Merton talked of acceptance – a concept we have often run across in our mystical travels – but with a twist.  Not that we should accept ourselves as we are – certainly not that!  But the world, and especially a world that just doesn’t make sense sometimes.  And the aspect of ourselves that mirrors the incomprehensibility that we see through our little eyes, especially when we don’t make sense or are inconsistent.  Can we accept the senselessness?  Or must everything – both about ourselves and in the world – fit into our preconceived vision we hold in our consciousness?
Merton is a social mystic.  So we spoke (yet again) of his view of the world, and how we fit into it.  He assures that “history” is nothing more than attempting to stop the moving picture of history and examine one single frame, and from there separate what is “important” from the rest.  However, we are embedded in the moving picture – we move with it across time.  Our sense of history is little more than a fantasy, colored by the politics of the winners.
You cannot be a “good” person in some ways, yet “bad” in others.  There is no scorecard where a 51% tally marks you as "good." "Good" is a verb; it is found through action, and though  no one will never be perfect, the individual must define this “goodness” for themselves and then yearn toward it.  And be honest.  Part and parcel of this search is the ideal of equanimity: to not care what others say about you, either good or bad.  To be “respectable” is to be lost.  To respect yourself and your actions is to begin to become found.
We spoke of so much more, of course.  In our meandering path from something that happened to one of us an hour ago to the timeless wisdom of Merton, his love of Chuang Tzu, his tortured personal story, his exhortations and admissions, his honesty.  Though like all of us, his honesty was only to a point. 

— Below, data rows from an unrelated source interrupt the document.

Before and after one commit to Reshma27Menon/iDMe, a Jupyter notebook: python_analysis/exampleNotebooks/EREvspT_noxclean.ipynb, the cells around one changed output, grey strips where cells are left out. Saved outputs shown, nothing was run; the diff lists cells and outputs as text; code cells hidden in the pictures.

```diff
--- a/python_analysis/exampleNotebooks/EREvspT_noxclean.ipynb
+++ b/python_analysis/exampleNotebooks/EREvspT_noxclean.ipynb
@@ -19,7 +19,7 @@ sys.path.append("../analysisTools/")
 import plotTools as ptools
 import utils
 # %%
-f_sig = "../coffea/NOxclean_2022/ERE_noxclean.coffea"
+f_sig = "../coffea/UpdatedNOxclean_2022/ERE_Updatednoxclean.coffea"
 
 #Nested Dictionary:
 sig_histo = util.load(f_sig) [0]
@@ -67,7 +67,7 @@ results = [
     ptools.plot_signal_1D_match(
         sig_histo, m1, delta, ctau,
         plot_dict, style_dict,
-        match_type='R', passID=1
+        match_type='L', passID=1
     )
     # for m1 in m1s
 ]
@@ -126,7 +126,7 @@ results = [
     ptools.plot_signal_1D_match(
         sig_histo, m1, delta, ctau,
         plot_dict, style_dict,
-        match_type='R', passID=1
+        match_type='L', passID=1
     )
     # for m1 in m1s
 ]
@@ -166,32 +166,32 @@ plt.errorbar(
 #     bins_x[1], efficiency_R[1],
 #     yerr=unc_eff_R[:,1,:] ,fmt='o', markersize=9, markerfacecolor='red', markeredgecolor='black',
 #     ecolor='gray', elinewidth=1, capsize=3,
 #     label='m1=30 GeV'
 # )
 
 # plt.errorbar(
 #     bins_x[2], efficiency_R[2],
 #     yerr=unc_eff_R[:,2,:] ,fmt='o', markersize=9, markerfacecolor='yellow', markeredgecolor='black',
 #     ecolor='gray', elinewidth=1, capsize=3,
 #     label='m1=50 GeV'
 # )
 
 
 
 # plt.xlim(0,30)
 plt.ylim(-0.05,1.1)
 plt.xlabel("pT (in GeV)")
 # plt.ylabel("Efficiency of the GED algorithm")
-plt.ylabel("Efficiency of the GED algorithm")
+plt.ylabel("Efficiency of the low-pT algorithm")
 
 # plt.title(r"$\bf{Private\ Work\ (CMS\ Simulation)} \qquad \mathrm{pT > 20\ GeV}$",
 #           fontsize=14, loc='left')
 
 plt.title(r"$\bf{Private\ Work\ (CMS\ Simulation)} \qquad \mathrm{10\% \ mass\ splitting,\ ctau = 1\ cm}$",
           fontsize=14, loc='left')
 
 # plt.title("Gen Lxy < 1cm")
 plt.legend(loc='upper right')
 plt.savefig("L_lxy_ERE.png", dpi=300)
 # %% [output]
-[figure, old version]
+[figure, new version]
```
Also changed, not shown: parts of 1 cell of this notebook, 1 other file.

And then it was over.  Eleven sessions in a small room in New York’s Lower East Side.  Scrabbling with our fingernails into the hard crust of Truth, like children in a back yard with tiny shovels, digging a hole to China . . .

No comments:

Post a Comment